Family Law FAQs

What is the difference between an agency adoption and an independent adoption?

Under what circumstances will the court award alimony or spousal support?

How is the amount of child support calculated?

Once a court issues a child support order, can the amount of support that is paid be changed?

How is child support collected if the person responsible for paying it moves to another state?

What are parents' obligations to their children?

How does a court decide which parent will get custody of a child?

What is the legal divorce process like?

What kinds of assets are divided in a divorce?

What terms should be included in a separation agreement?

When is it Important for an Unmarried Couple to Make a Written Property Agreement?

When is it Important for an Unmarried Couple to Make a Written Property Agreement?
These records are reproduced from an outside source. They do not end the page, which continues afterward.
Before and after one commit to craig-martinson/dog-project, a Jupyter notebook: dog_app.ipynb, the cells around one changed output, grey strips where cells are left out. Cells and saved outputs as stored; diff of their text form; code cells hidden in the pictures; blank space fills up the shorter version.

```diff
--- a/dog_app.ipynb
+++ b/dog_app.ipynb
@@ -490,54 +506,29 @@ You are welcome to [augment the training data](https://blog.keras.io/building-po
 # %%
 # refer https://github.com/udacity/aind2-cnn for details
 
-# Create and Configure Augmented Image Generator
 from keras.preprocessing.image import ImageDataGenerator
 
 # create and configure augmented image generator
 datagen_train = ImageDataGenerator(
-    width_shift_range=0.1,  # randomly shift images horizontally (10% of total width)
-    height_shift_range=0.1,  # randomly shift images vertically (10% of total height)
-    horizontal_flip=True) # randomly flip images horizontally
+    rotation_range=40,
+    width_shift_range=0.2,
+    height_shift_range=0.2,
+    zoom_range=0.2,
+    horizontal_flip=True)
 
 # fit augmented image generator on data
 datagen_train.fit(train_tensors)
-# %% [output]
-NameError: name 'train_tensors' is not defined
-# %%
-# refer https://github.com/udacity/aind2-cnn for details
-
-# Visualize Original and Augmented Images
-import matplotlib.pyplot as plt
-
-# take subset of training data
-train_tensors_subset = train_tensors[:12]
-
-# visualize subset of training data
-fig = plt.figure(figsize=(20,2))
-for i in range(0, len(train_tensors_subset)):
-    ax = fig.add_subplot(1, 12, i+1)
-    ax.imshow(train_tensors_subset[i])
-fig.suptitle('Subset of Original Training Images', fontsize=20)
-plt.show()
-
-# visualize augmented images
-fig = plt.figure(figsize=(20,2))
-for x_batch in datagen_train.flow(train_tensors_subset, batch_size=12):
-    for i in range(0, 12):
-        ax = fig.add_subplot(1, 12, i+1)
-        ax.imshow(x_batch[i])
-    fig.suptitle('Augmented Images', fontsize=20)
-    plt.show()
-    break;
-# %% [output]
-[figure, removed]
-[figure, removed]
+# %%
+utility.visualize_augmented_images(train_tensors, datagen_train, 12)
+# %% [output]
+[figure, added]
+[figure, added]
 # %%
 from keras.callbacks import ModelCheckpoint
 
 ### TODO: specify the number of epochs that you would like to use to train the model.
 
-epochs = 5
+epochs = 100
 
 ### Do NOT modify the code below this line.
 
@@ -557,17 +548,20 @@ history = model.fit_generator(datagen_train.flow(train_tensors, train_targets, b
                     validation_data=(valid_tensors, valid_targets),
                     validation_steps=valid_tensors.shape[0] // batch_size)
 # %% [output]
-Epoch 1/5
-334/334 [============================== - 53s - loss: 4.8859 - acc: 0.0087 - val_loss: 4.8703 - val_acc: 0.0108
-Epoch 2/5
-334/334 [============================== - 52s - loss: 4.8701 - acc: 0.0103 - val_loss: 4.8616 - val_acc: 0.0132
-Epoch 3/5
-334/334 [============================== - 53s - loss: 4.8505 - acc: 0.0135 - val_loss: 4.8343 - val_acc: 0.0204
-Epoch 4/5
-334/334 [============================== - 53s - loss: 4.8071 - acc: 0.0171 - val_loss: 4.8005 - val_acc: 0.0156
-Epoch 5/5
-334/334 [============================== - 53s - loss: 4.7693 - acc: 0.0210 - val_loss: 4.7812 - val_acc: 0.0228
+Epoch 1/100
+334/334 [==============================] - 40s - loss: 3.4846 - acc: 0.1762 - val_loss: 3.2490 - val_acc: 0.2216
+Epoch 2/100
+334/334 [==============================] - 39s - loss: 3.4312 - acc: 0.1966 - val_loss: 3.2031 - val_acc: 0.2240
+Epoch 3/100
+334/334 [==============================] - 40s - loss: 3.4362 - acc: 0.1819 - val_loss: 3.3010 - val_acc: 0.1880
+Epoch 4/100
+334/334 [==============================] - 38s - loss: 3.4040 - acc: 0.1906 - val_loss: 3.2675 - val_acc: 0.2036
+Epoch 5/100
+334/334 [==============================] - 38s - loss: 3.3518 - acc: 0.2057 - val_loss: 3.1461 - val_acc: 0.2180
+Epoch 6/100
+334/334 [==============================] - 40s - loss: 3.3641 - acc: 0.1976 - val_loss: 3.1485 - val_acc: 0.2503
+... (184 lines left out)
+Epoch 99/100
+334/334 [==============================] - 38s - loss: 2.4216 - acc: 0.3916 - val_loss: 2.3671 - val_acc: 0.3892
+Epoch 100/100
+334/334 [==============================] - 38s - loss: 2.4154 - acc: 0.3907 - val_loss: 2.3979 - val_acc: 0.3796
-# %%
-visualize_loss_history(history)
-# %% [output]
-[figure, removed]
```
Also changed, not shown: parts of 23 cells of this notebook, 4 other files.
Unmarried cohabitating couples do not have the same legal rights regarding property ownership as married couples. Due to this fact, it is important for unmarried couples to create a written agreement regarding rights to income, benefits and property. This type of agreement is especially important if one of the partners dies; a written agreement may protect the other party by transferring ownership of personal property. Without such an agreement, an individual may end up losing his or her home or other assets. Another reason for cohabiting individuals to have a written property agreement is to protect each person in the event that the relationship ends. A property agreement will protect against later disagreements, arguments and a possible legal dispute; the court will generally uphold the specifics in the agreement and divide the property accordingly. If there is not a property agreement, generally, the individual who holds the property in his or her name will own the property. In the event of that persons death, the property would most likely pass to his or her heirs at law.

What should a property agreement include?

Some states have specific statutes regarding agreements between unmarried cohabitating couples. A common requirement is that the agreement be in writing and signed by both of the individuals. Additionally, both parties must have the capacity to enter into a contract and that contract must have consideration that is not based on the couples sexual relationship.

When a cohabitating couple enters into a written property agreement, there are some requirements that they should include, such as:

  • The intent of each party to enter into the agreement, full disclosure of financial worth for each party
  • The jurisdiction applicable to the agreement (regardless of where couple resides)
  • A list of separate property owned by each individual (this may mean property owned individually prior to the relationship or property acquired during that relationship that will be owned separately)
  • A explicit division of the property in the event that the relationship does not last (the couple separates)
  • The parties may also want to add alternatives, such as mediation, in case there is an argument regarding property at a later date.

It is also important that each party have his or her own attorney when entering into a written property agreement. This can ensure that each partys interests are represented and that the contract is not entered into by one party under duress, threat or pressure.

What are some special issues for same-sex couples?

Generally, the courts will uphold contracts between unmarried cohabitants regardless of sexual orientation. In the past, some courts have not recognized property-sharing relationships between unmarried persons (homosexual or heterosexual). This view has been rejected by the courts; the unmarried or sexual status of the persons entering a property agreement is not the source of consideration for that agreement and has no basis on the agreements legal validity. In the past, other courts have also ruled that property agreements between same-sex couples are invalid due to public policy. However, this viewpoint has been rejected as well and is not a compelling legal argument.

Copyright 2008 FindLaw, a Thomson Reuters business

DISCLAIMER: This site and any information contained herein are intended for informational purposes only and should not be construed as legal advice. Seek competent counsel for advice on any legal matter.

View Previous Months' Selections


Contact Us

Morrison Law Office
421 West Riverside Avenue
Suite 260
Spokane, WA 99201
Phone: 509.443.5947
Fax: 509.463.4453 E-mail Us

FirmSite® by FindLaw, a Thomson Reuters business.